Derry Town Administrator Faces Misdemeanor Charge of Lewdness

While a warrant has been issued by Derry District Court for the arrest of Town Administrator John Anderson, Derry town officials said this week that Anderson will remain on paid administrative leave until they have concluded their own investigation.

Rockingham County Attorney Jim Reams said Friday that Anderson, 50, is facing a charge of “Indecent Exposure and Lewdness,” a Class A misdemeanor carrying a $1,000 fine and a maximum sentence of 12 months in the Rockingham County House of Correction.

The official complaint states he “knowingly exposed his genitals to another…under circumstances that John Anderson should have known would likely cause affront or alarm.” The incident was reported to have occurred at 7:13 p.m. July 11 at Anderson’s home.

Anderson has been on paid administrative leave since July 12, when the Town Council met in an emergency meeting after a citizen complained about an incident involving Anderson at his Lane Road home on July 11. Assistant Town Administrator Larry Budreau has been performing Anderson’s duties.

According to New Hampshire State Police Capt. David Parenteau of the Investigative Services Bureau, Anderson is currently in Maine, and Anderson’s attorney is on vacation. State police are coordinating with Anderson and his attorney to find a date and time to serve the warrant.

While not all the details are being released, Reams said that Anderson answered the door naked when a DirecTV salesman made a random sales call. The salesman said he saw an arm sticking out of the door waving him to the residence, and was invited in. He said he continued making his sales pitch while not looking at Anderson, until the occupant “made a lewd demonstration,” according to Reams, after which the salesman turned and left.

According to the affidavit supporting the arrest warrant, the salesman said he was invited into Anderson’s home and was confronted by a nude male subject. He told police he was uncomfortable and did not look at the subject, who was the only person around. When the salesperson became upset and left the house, he contacted his supervisor, who called 911.

Reams said he could not release the salesman’s name at this time. The affidavit also states that before the police arrived, the salesman watched as Anderson ran to a vehicle parked outside and left the area. He states he is positive the man he saw run to the car and leave was the same person who was nude inside the house.

When police arrived, they entered the home and found no one inside. A description of the car was given to police, and came back to a 2007 Toyota Avalon registered to Anderson. Later that night, the vehicle was located elsewhere on Lane Road, but no one was found in the area. According to the affidavit, because the vehicle was unsecured and keys were inside, police took the keys for safekeeping. On July 12, Anderson picked up his keys from the police department.

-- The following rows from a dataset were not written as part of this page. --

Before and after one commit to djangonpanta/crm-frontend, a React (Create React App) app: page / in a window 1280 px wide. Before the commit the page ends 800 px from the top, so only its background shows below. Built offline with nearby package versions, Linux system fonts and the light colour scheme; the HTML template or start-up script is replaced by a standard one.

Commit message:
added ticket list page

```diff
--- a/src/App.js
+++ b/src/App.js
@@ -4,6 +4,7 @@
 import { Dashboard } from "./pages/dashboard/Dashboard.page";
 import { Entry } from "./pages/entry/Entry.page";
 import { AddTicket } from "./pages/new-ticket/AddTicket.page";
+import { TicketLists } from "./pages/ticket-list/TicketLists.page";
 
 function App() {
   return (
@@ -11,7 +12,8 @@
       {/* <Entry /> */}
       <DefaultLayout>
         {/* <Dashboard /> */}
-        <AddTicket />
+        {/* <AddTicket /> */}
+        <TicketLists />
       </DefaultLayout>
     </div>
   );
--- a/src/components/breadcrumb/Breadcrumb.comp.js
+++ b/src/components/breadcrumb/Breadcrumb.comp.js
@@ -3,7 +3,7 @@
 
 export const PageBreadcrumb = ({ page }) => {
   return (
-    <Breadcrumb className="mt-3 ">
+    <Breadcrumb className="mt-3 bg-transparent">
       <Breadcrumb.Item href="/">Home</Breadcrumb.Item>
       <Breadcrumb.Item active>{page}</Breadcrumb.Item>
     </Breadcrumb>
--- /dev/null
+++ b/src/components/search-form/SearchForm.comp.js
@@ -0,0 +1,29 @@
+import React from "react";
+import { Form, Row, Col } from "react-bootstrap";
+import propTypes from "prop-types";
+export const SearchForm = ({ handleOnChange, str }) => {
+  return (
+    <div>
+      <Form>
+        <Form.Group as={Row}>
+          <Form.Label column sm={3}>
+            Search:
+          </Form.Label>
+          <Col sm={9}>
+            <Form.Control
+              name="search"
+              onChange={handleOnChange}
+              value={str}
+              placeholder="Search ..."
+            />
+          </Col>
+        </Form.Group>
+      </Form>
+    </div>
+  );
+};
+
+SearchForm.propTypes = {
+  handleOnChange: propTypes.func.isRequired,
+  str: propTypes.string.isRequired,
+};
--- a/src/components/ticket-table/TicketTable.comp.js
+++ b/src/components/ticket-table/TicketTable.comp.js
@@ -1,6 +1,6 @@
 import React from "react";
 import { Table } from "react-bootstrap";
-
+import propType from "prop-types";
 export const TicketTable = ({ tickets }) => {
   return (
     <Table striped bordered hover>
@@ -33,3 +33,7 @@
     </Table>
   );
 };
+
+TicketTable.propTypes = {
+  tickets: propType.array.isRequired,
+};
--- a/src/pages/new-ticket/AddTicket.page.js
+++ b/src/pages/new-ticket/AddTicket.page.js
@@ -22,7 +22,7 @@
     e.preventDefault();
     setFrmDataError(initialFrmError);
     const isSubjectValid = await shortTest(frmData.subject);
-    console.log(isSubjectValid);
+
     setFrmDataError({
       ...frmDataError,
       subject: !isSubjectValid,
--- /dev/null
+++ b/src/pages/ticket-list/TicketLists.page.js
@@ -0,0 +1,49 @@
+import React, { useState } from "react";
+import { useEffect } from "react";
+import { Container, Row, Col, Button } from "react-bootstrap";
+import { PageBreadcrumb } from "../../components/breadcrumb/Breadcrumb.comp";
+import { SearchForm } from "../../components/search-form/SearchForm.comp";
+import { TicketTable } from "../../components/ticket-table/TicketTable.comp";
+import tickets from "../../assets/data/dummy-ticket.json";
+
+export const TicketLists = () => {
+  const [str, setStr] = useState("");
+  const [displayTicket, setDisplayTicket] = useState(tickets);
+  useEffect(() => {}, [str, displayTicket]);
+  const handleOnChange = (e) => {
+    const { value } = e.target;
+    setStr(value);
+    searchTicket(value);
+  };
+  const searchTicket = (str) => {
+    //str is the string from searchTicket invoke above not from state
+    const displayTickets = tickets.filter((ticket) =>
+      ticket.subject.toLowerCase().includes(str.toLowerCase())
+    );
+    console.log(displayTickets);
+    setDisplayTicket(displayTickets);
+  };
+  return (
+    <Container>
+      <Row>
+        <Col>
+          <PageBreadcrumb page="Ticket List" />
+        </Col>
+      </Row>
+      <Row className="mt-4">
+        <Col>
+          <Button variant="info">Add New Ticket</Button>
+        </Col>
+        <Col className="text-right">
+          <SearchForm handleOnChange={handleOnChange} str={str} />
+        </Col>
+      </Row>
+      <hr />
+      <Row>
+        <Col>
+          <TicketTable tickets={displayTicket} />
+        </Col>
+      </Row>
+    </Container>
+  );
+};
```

The Town Council met Friday afternoon in a nonpublic session under RSA 91-A:3, “the dismissal, promotion, or compensation of any public employee or the disciplining of such employee, or the investigation of any charges against him or her, unless the employee affected has a right to a meeting and requests that that meeting be open.”

Following the 90-minute session, chairman Michael Fairbanks read a resolution stating that the administrator would remain on paid leave while the Council performs an inquiry into the charges.
Fairbanks said until the inquiry is concluded, Budreau will remain as the spokesperson for the Council regarding Anderson. Another non-public session under the same RSA is set for Tuesday evening, after the Nutfield News goes to press.

After the meeting Budreau said the inquiry, authorized under Section 7:4 of the Derry Town Council, will “provide the Town Council the opportunity to ask any employee to come before the Council and give information.”
Rather than taking immediate action, either returning Anderson to work or dismissing him, the inquiry will give the Council a chance to review the facts on its own, he said.

Budreau said the inquiry would be “expeditious,” and he expected to have a determination within a week.
Asked if it is within the Council’s purview to terminate Anderson, Budreau said it was. Asked if this would give the Council an opportunity to speak directly with Anderson, Budreau said, “My sense is that it will. My sense is that they want to give Mr. Anderson an opportunity to speak.”

Budreau said the Council had not spoken directly to Anderson or his attorney. He added, “This is not related to the outcome from the court. It is an opportunity for the Council to seek more information.” Anderson had received a 2 percent raise on June 24 and has been town administrator in Derry for three years. Prior to taking the Derry job, Anderson was town manager in Boothbay, Maine.